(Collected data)
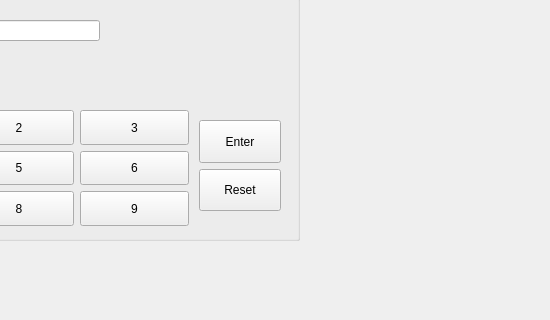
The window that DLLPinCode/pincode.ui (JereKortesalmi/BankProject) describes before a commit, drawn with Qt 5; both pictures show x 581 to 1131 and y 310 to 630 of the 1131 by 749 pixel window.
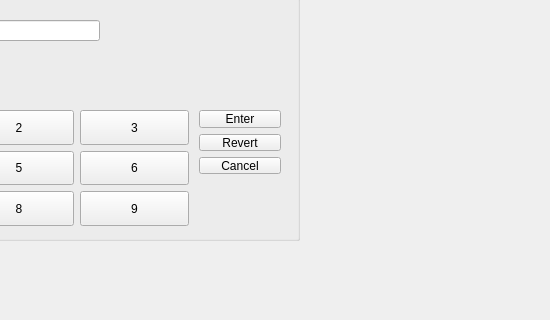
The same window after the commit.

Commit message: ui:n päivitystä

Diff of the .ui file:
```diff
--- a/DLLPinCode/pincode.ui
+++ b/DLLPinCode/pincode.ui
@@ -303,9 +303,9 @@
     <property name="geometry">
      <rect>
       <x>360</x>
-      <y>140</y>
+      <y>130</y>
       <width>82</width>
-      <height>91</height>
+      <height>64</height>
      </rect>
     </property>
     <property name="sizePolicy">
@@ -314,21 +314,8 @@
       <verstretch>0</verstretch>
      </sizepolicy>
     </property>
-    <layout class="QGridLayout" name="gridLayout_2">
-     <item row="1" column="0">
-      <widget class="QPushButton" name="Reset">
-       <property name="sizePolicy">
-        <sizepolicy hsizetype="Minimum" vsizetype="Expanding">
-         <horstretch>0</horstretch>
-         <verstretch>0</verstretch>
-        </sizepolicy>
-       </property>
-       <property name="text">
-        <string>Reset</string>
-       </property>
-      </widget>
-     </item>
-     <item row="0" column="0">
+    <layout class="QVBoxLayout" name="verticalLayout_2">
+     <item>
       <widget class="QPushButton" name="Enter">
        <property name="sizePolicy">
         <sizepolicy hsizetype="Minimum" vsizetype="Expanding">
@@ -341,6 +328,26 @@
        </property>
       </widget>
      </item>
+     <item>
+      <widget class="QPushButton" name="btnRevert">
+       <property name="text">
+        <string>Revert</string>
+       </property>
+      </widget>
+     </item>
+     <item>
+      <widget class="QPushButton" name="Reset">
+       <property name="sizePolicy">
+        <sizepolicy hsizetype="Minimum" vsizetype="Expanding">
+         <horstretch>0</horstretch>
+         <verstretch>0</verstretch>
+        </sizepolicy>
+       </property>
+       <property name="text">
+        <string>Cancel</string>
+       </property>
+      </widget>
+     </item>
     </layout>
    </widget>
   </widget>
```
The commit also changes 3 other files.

→ **TRY IT**
Go through the entries and copy every line with "QPushButton".

→ **ANSWER**
-      <widget class="QPushButton" name="Reset">
       <widget class="QPushButton" name="Enter">
+      <widget class="QPushButton" name="btnRevert">
+      <widget class="QPushButton" name="Reset">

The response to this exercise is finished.